> _WHAT YOU HAVE TO DO_: Pull each line containing "templates" from the data.

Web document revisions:

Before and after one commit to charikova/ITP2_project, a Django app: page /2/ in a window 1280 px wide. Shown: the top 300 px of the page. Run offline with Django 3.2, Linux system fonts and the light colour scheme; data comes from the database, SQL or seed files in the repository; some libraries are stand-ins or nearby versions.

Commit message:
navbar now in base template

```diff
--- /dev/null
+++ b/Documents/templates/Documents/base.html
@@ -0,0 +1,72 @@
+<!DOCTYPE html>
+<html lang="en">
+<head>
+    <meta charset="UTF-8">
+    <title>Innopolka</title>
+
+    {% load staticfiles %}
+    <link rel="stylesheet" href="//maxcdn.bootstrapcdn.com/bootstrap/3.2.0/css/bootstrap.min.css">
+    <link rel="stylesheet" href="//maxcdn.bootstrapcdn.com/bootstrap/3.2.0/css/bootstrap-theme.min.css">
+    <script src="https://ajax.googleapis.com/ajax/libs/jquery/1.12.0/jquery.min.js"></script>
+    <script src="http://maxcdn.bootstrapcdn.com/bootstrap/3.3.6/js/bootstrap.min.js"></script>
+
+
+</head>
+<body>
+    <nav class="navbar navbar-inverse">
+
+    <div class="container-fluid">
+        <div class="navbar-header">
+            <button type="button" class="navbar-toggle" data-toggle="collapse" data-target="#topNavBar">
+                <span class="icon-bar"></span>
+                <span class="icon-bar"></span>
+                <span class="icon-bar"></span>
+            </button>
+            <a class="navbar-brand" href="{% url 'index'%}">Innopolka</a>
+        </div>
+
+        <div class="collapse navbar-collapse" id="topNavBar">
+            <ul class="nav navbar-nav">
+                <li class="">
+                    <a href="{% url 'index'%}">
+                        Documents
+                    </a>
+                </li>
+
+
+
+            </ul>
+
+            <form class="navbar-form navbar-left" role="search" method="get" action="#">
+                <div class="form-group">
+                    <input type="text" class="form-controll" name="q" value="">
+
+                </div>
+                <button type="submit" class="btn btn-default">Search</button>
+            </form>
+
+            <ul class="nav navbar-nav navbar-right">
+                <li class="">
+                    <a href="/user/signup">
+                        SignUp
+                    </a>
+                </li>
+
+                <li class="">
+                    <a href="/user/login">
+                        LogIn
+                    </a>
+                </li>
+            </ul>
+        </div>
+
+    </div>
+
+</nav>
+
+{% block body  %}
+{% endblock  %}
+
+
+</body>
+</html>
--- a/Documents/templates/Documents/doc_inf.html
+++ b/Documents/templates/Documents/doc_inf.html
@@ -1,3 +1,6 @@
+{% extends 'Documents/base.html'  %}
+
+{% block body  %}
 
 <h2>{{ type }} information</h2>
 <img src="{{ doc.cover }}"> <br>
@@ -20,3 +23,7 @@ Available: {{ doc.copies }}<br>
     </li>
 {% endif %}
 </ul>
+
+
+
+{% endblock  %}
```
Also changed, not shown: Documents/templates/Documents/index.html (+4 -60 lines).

...

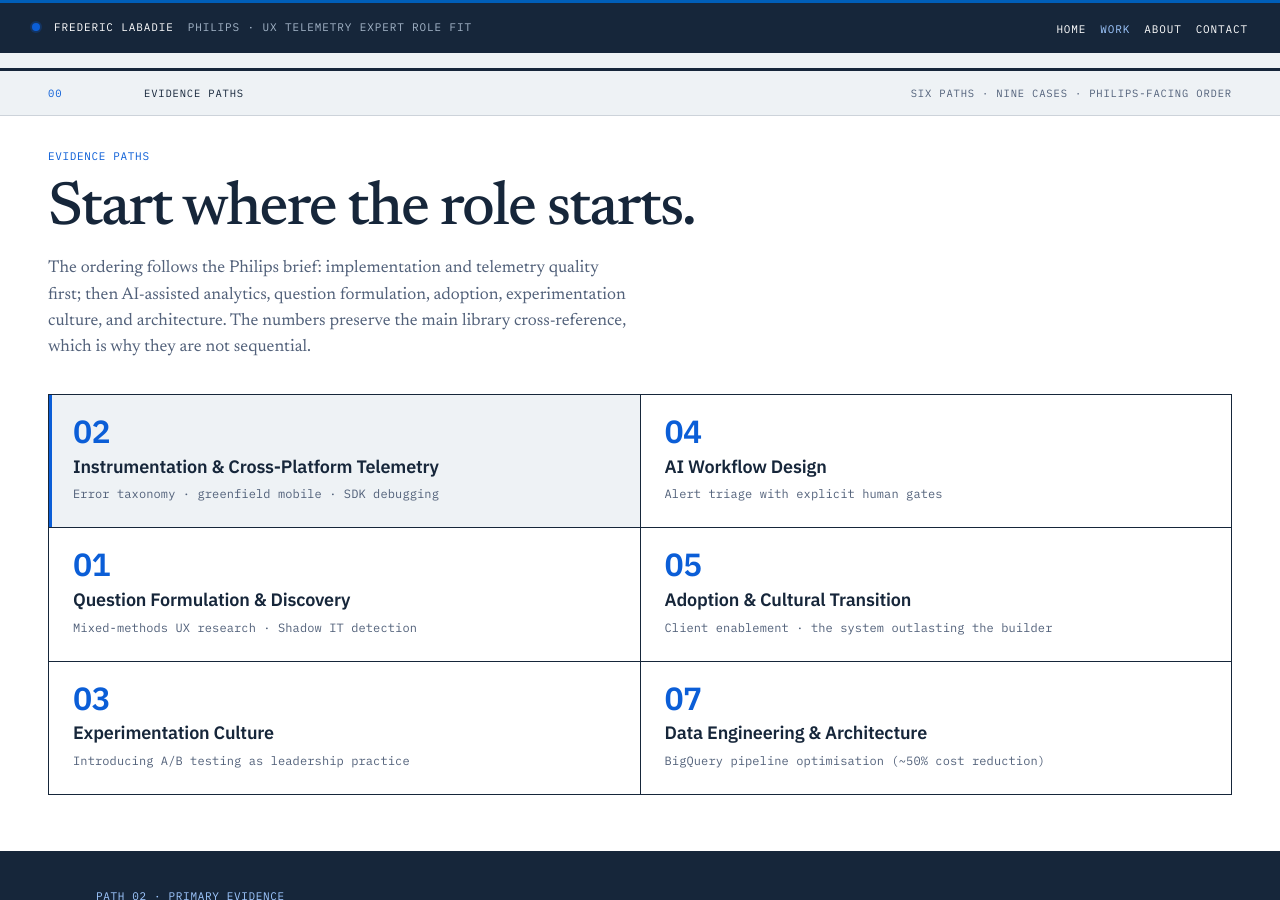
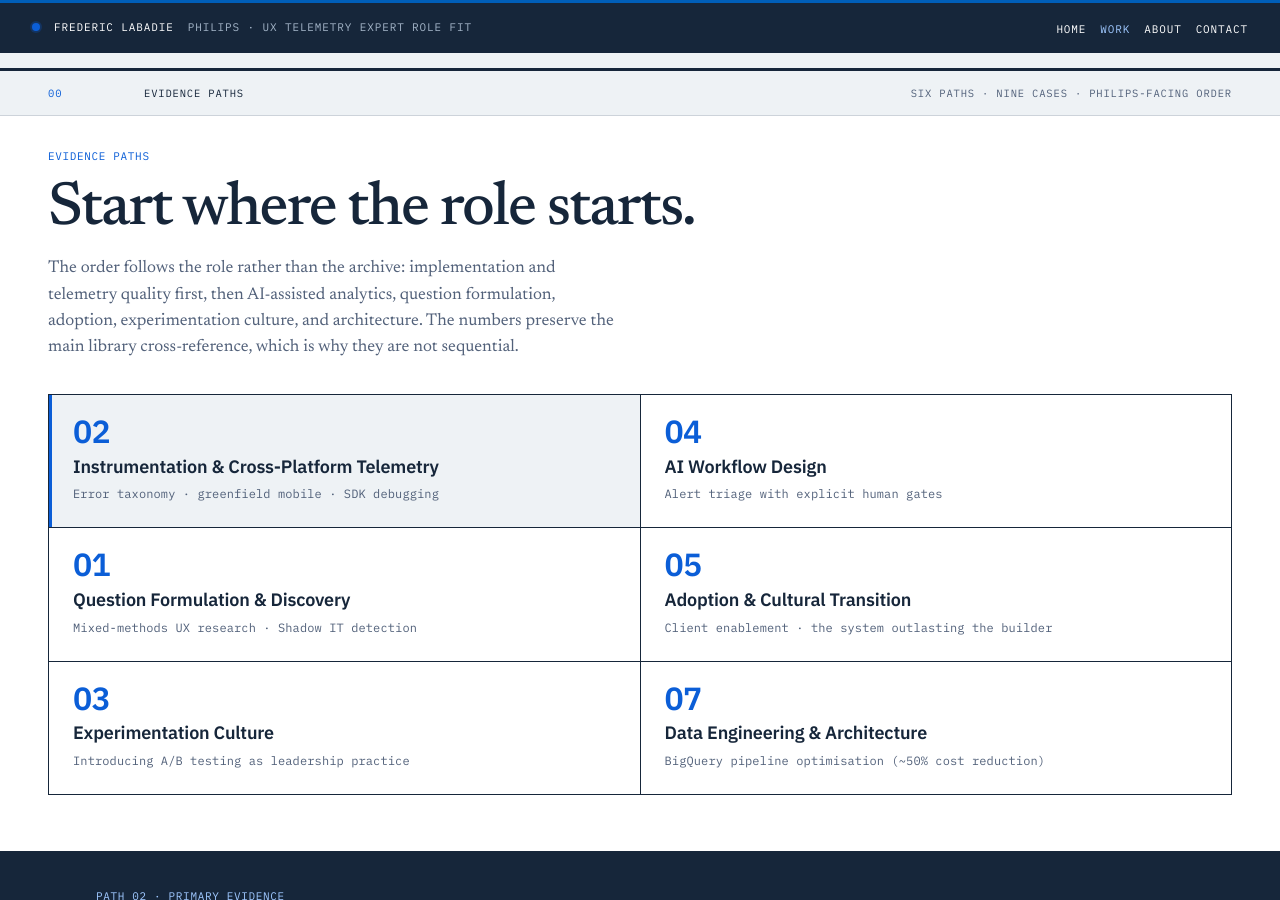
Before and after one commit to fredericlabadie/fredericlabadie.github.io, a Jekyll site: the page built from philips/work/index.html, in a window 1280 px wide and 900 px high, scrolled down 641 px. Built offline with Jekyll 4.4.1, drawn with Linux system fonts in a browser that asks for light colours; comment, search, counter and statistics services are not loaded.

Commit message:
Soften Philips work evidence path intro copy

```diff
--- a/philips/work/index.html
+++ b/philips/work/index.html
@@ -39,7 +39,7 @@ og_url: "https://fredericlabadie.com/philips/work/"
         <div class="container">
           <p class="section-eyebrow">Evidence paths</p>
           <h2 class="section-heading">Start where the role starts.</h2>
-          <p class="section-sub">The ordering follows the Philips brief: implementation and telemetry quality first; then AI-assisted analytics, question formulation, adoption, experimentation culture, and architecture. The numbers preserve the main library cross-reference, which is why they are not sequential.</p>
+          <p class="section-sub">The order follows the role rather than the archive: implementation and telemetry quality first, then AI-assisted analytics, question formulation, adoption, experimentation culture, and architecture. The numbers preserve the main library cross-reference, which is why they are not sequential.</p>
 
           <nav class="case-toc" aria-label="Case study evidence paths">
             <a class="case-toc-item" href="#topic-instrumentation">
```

> _PROBLEM SOLUTION_:
+++ b/Documents/templates/Documents/base.html
--- a/Documents/templates/Documents/doc_inf.html
+++ b/Documents/templates/Documents/doc_inf.html
Also changed, not shown: Documents/templates/Documents/index.html (+4 -60 lines).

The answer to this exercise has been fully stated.